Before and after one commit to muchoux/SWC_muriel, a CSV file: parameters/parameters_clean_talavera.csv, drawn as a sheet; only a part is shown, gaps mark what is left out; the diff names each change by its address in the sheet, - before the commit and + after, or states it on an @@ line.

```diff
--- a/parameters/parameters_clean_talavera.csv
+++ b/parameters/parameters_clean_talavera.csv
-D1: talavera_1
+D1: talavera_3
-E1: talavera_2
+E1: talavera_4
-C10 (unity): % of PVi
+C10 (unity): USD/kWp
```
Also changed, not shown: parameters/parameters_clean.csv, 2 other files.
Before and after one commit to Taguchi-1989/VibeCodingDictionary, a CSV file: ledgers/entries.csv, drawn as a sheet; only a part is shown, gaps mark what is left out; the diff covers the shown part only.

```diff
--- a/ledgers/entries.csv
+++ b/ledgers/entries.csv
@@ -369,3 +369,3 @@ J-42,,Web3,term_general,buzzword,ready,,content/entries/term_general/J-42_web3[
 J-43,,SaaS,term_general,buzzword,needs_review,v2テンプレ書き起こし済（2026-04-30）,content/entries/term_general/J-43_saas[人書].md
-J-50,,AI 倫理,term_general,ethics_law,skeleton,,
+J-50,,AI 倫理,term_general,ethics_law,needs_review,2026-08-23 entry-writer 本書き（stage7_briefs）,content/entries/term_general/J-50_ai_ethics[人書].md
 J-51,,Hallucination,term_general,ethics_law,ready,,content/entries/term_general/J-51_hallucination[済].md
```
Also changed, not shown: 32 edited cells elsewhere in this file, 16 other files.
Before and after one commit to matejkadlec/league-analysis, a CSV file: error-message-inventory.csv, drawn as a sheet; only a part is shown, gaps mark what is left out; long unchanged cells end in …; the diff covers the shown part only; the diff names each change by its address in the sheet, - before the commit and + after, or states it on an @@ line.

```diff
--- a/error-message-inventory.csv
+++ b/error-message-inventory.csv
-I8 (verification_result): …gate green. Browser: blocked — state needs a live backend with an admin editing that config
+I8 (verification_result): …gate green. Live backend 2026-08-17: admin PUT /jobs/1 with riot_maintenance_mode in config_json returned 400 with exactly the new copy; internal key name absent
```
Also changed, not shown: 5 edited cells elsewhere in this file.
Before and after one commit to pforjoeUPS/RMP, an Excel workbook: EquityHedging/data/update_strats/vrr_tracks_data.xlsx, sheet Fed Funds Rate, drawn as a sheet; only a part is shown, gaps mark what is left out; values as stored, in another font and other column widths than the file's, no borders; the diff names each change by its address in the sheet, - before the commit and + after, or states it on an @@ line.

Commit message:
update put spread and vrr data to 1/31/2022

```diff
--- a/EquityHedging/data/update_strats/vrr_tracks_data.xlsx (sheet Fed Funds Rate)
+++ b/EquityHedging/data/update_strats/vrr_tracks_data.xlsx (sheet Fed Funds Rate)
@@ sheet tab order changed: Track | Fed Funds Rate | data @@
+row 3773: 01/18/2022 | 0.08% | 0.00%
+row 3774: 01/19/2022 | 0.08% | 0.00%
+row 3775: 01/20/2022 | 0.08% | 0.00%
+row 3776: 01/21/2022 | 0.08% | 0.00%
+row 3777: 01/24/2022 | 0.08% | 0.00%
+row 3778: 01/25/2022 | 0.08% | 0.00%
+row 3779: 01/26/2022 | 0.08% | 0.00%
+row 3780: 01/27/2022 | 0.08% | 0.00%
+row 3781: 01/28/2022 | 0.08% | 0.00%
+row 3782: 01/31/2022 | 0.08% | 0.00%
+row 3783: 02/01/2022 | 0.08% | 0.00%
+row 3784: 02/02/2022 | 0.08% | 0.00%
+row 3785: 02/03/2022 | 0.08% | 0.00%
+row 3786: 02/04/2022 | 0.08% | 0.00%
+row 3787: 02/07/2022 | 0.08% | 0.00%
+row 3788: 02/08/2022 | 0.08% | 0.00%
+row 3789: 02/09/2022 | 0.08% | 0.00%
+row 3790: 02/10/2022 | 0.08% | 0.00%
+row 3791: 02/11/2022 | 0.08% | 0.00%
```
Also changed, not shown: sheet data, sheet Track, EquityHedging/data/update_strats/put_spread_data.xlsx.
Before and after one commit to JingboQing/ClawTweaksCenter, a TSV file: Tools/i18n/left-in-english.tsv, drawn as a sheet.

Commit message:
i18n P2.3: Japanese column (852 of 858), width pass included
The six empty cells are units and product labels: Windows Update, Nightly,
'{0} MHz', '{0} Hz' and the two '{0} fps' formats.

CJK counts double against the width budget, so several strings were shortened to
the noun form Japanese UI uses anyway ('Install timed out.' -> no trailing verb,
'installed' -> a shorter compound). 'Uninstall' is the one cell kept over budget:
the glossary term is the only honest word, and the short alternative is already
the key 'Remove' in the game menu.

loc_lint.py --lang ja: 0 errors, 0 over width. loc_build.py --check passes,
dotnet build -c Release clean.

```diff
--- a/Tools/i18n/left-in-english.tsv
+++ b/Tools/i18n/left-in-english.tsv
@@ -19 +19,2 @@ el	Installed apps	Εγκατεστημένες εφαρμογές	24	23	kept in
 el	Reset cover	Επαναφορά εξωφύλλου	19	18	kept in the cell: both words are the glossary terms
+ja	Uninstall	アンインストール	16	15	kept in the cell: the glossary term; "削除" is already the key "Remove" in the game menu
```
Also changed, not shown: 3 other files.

========

§ About this exercise
Recreate the listing word for word, omitting nothing.

§ Solution to this problem
Before and after one commit to muchoux/SWC_muriel, a CSV file: parameters/parameters_clean_talavera.csv, drawn as a sheet; only a part is shown, gaps mark what is left out; the diff names each change by its address in the sheet, - before the commit and + after, or states it on an @@ line.

```diff
--- a/parameters/parameters_clean_talavera.csv
+++ b/parameters/parameters_clean_talavera.csv
-D1: talavera_1
+D1: talavera_3
-E1: talavera_2
+E1: talavera_4
-C10 (unity): % of PVi
+C10 (unity): USD/kWp
```
Also changed, not shown: parameters/parameters_clean.csv, 2 other files.
Before and after one commit to Taguchi-1989/VibeCodingDictionary, a CSV file: ledgers/entries.csv, drawn as a sheet; only a part is shown, gaps mark what is left out; the diff covers the shown part only.

```diff
--- a/ledgers/entries.csv
+++ b/ledgers/entries.csv
@@ -369,3 +369,3 @@ J-42,,Web3,term_general,buzzword,ready,,content/entries/term_general/J-42_web3[
 J-43,,SaaS,term_general,buzzword,needs_review,v2テンプレ書き起こし済（2026-04-30）,content/entries/term_general/J-43_saas[人書].md
-J-50,,AI 倫理,term_general,ethics_law,skeleton,,
+J-50,,AI 倫理,term_general,ethics_law,needs_review,2026-08-23 entry-writer 本書き（stage7_briefs）,content/entries/term_general/J-50_ai_ethics[人書].md
 J-51,,Hallucination,term_general,ethics_law,ready,,content/entries/term_general/J-51_hallucination[済].md
```
Also changed, not shown: 32 edited cells elsewhere in this file, 16 other files.
Before and after one commit to matejkadlec/league-analysis, a CSV file: error-message-inventory.csv, drawn as a sheet; only a part is shown, gaps mark what is left out; long unchanged cells end in …; the diff covers the shown part only; the diff names each change by its address in the sheet, - before the commit and + after, or states it on an @@ line.

```diff
--- a/error-message-inventory.csv
+++ b/error-message-inventory.csv
-I8 (verification_result): …gate green. Browser: blocked — state needs a live backend with an admin editing that config
+I8 (verification_result): …gate green. Live backend 2026-08-17: admin PUT /jobs/1 with riot_maintenance_mode in config_json returned 400 with exactly the new copy; internal key name absent
```
Also changed, not shown: 5 edited cells elsewhere in this file.
Before and after one commit to pforjoeUPS/RMP, an Excel workbook: EquityHedging/data/update_strats/vrr_tracks_data.xlsx, sheet Fed Funds Rate, drawn as a sheet; only a part is shown, gaps mark what is left out; values as stored, in another font and other column widths than the file's, no borders; the diff names each change by its address in the sheet, - before the commit and + after, or states it on an @@ line.

Commit message:
update put spread and vrr data to 1/31/2022

```diff
--- a/EquityHedging/data/update_strats/vrr_tracks_data.xlsx (sheet Fed Funds Rate)
+++ b/EquityHedging/data/update_strats/vrr_tracks_data.xlsx (sheet Fed Funds Rate)
@@ sheet tab order changed: Track | Fed Funds Rate | data @@
+row 3773: 01/18/2022 | 0.08% | 0.00%
+row 3774: 01/19/2022 | 0.08% | 0.00%
+row 3775: 01/20/2022 | 0.08% | 0.00%
+row 3776: 01/21/2022 | 0.08% | 0.00%
+row 3777: 01/24/2022 | 0.08% | 0.00%
+row 3778: 01/25/2022 | 0.08% | 0.00%
+row 3779: 01/26/2022 | 0.08% | 0.00%
+row 3780: 01/27/2022 | 0.08% | 0.00%
+row 3781: 01/28/2022 | 0.08% | 0.00%
+row 3782: 01/31/2022 | 0.08% | 0.00%
+row 3783: 02/01/2022 | 0.08% | 0.00%
+row 3784: 02/02/2022 | 0.08% | 0.00%
+row 3785: 02/03/2022 | 0.08% | 0.00%
+row 3786: 02/04/2022 | 0.08% | 0.00%
+row 3787: 02/07/2022 | 0.08% | 0.00%
+row 3788: 02/08/2022 | 0.08% | 0.00%
+row 3789: 02/09/2022 | 0.08% | 0.00%
+row 3790: 02/10/2022 | 0.08% | 0.00%
+row 3791: 02/11/2022 | 0.08% | 0.00%
```
Also changed, not shown: sheet data, sheet Track, EquityHedging/data/update_strats/put_spread_data.xlsx.
Before and after one commit to JingboQing/ClawTweaksCenter, a TSV file: Tools/i18n/left-in-english.tsv, drawn as a sheet.

Commit message:
i18n P2.3: Japanese column (852 of 858), width pass included
The six empty cells are units and product labels: Windows Update, Nightly,
'{0} MHz', '{0} Hz' and the two '{0} fps' formats.

CJK counts double against the width budget, so several strings were shortened to
the noun form Japanese UI uses anyway ('Install timed out.' -> no trailing verb,
'installed' -> a shorter compound). 'Uninstall' is the one cell kept over budget:
the glossary term is the only honest word, and the short alternative is already
the key 'Remove' in the game menu.

loc_lint.py --lang ja: 0 errors, 0 over width. loc_build.py --check passes,
dotnet build -c Release clean.

```diff
--- a/Tools/i18n/left-in-english.tsv
+++ b/Tools/i18n/left-in-english.tsv
@@ -19 +19,2 @@ el	Installed apps	Εγκατεστημένες εφαρμογές	24	23	kept in
 el	Reset cover	Επαναφορά εξωφύλλου	19	18	kept in the cell: both words are the glossary terms
+ja	Uninstall	アンインストール	16	15	kept in the cell: the glossary term; "削除" is already the key "Remove" in the game menu
```
Also changed, not shown: 3 other files.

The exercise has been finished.